Problem details: Produce a verbatim copy of the records, and keep the images out of it.

[Collection entries]
+++++

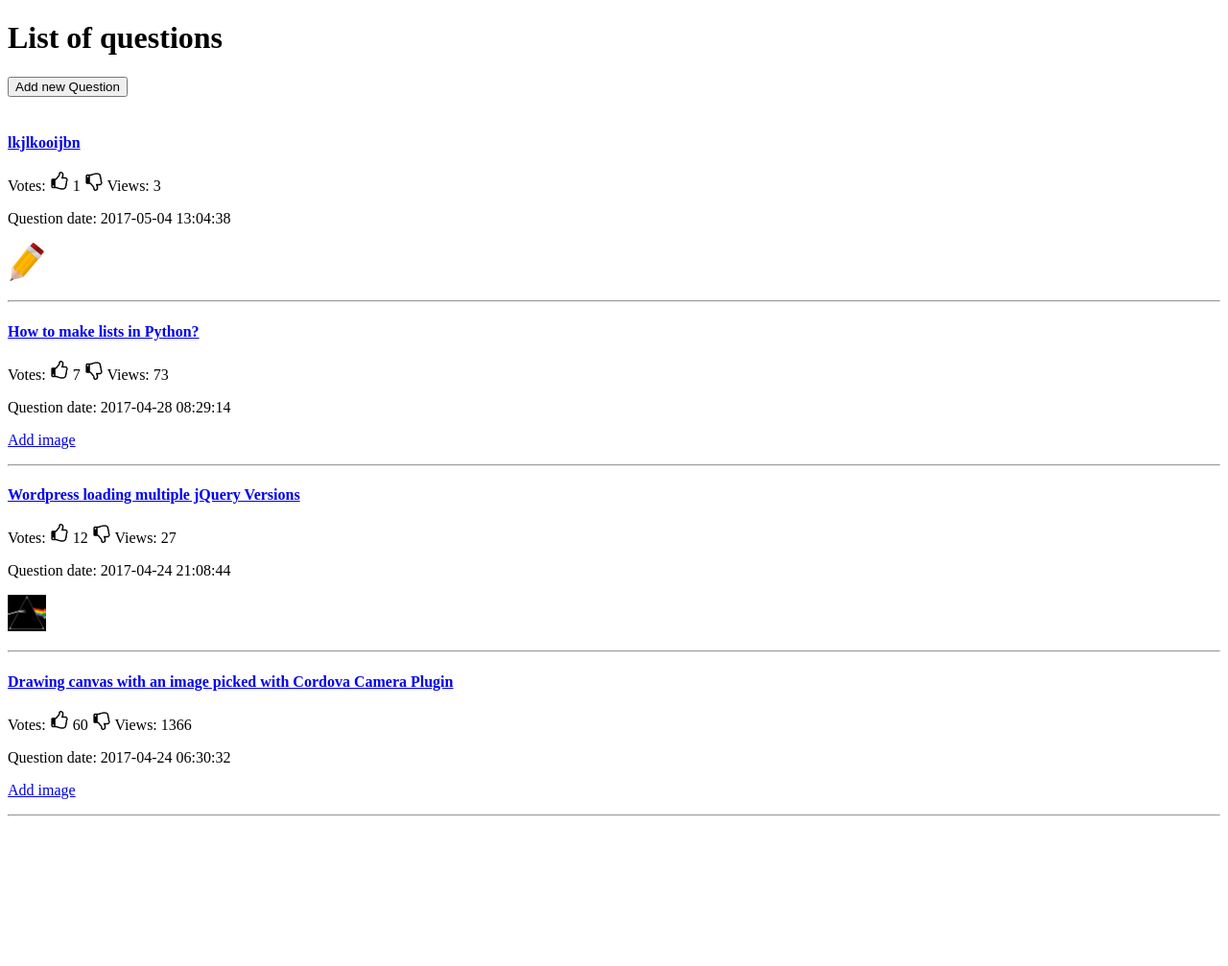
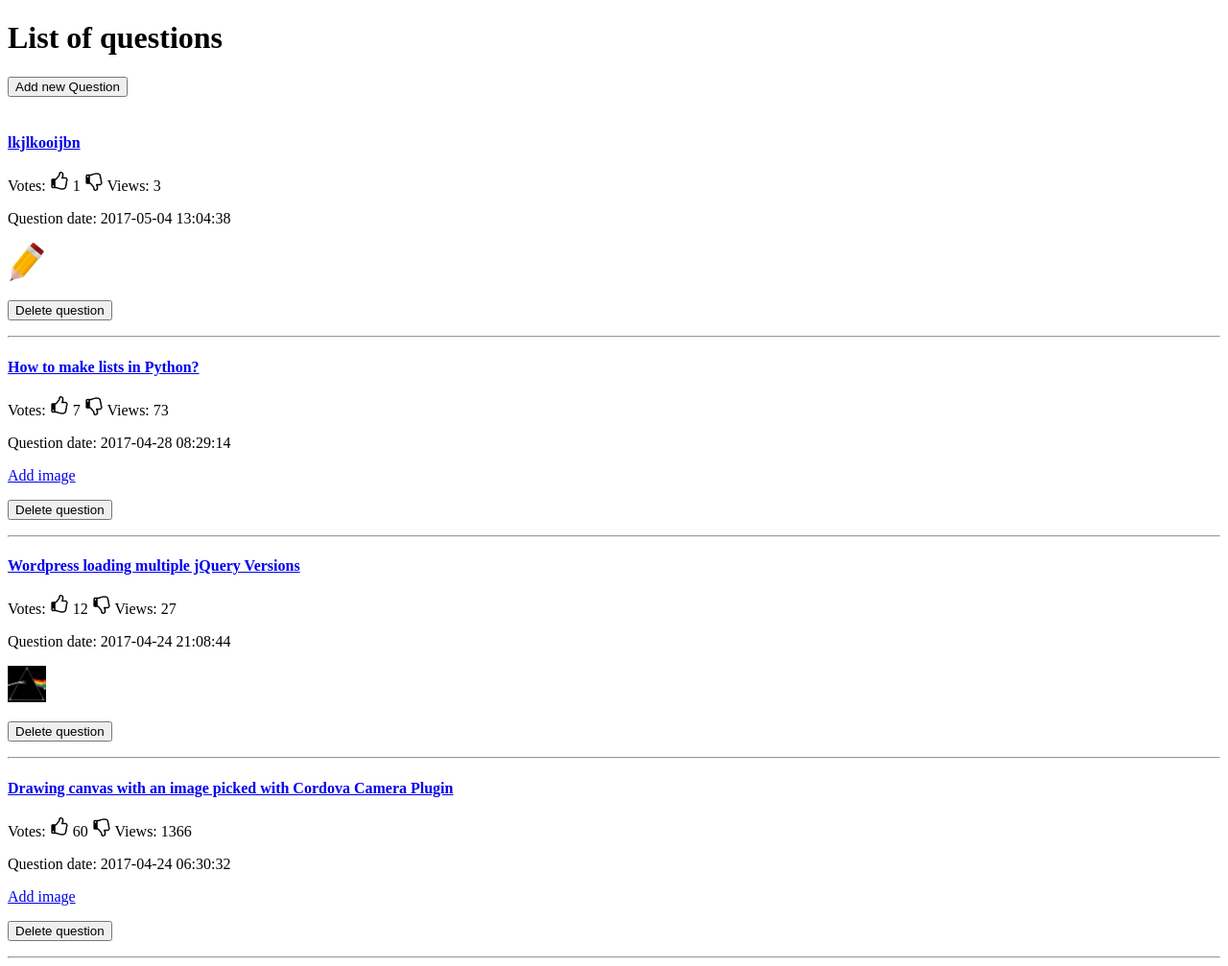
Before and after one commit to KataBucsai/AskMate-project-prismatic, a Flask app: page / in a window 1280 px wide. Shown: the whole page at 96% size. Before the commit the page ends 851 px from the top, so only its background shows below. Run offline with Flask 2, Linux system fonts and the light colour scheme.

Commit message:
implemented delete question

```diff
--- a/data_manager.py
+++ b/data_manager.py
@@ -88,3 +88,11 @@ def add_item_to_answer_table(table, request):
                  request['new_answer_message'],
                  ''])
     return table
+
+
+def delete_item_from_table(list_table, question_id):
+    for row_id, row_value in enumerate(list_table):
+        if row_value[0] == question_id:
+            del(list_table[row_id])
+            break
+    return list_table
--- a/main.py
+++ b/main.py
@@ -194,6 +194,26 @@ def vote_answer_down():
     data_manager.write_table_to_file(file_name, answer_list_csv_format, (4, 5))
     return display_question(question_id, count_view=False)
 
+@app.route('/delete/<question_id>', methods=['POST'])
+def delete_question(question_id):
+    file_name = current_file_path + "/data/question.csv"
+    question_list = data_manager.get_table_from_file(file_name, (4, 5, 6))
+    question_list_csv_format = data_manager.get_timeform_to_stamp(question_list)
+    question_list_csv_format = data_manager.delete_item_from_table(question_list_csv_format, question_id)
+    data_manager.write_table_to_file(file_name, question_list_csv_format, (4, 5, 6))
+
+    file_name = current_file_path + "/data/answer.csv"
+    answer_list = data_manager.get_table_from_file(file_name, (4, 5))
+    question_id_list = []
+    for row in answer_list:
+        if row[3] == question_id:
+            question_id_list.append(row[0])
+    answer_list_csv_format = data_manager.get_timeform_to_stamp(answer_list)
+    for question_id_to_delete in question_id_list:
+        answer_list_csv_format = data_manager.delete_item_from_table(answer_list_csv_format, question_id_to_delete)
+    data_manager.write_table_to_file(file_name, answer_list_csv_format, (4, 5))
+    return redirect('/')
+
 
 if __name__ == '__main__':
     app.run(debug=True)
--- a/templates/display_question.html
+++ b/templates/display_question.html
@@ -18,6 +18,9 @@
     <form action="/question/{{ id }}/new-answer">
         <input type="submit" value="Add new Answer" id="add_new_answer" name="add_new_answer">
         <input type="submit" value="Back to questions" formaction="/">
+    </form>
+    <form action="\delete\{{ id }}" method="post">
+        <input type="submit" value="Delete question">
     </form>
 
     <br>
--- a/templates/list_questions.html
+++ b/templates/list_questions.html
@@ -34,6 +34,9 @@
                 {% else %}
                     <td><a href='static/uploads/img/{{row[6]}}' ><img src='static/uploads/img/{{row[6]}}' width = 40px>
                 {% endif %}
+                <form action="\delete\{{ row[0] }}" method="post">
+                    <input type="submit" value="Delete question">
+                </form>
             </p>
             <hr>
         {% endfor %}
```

+++++

Response for this exercise:
Before and after one commit to KataBucsai/AskMate-project-prismatic, a Flask app: page / in a window 1280 px wide. Shown: the whole page at 96% size. Before the commit the page ends 851 px from the top, so only its background shows below. Run offline with Flask 2, Linux system fonts and the light colour scheme.

Commit message:
implemented delete question

```diff
--- a/data_manager.py
+++ b/data_manager.py
@@ -88,3 +88,11 @@ def add_item_to_answer_table(table, request):
                  request['new_answer_message'],
                  ''])
     return table
+
+
+def delete_item_from_table(list_table, question_id):
+    for row_id, row_value in enumerate(list_table):
+        if row_value[0] == question_id:
+            del(list_table[row_id])
+            break
+    return list_table
--- a/main.py
+++ b/main.py
@@ -194,6 +194,26 @@ def vote_answer_down():
     data_manager.write_table_to_file(file_name, answer_list_csv_format, (4, 5))
     return display_question(question_id, count_view=False)
 
+@app.route('/delete/<question_id>', methods=['POST'])
+def delete_question(question_id):
+    file_name = current_file_path + "/data/question.csv"
+    question_list = data_manager.get_table_from_file(file_name, (4, 5, 6))
+    question_list_csv_format = data_manager.get_timeform_to_stamp(question_list)
+    question_list_csv_format = data_manager.delete_item_from_table(question_list_csv_format, question_id)
+    data_manager.write_table_to_file(file_name, question_list_csv_format, (4, 5, 6))
+
+    file_name = current_file_path + "/data/answer.csv"
+    answer_list = data_manager.get_table_from_file(file_name, (4, 5))
+    question_id_list = []
+    for row in answer_list:
+        if row[3] == question_id:
+            question_id_list.append(row[0])
+    answer_list_csv_format = data_manager.get_timeform_to_stamp(answer_list)
+    for question_id_to_delete in question_id_list:
+        answer_list_csv_format = data_manager.delete_item_from_table(answer_list_csv_format, question_id_to_delete)
+    data_manager.write_table_to_file(file_name, answer_list_csv_format, (4, 5))
+    return redirect('/')
+
 
 if __name__ == '__main__':
     app.run(debug=True)
--- a/templates/display_question.html
+++ b/templates/display_question.html
@@ -18,6 +18,9 @@
     <form action="/question/{{ id }}/new-answer">
         <input type="submit" value="Add new Answer" id="add_new_answer" name="add_new_answer">
         <input type="submit" value="Back to questions" formaction="/">
+    </form>
+    <form action="\delete\{{ id }}" method="post">
+        <input type="submit" value="Delete question">
     </form>
 
     <br>
--- a/templates/list_questions.html
+++ b/templates/list_questions.html
@@ -34,6 +34,9 @@
                 {% else %}
                     <td><a href='static/uploads/img/{{row[6]}}' ><img src='static/uploads/img/{{row[6]}}' width = 40px>
                 {% endif %}
+                <form action="\delete\{{ row[0] }}" method="post">
+                    <input type="submit" value="Delete question">
+                </form>
             </p>
             <hr>
         {% endfor %}
```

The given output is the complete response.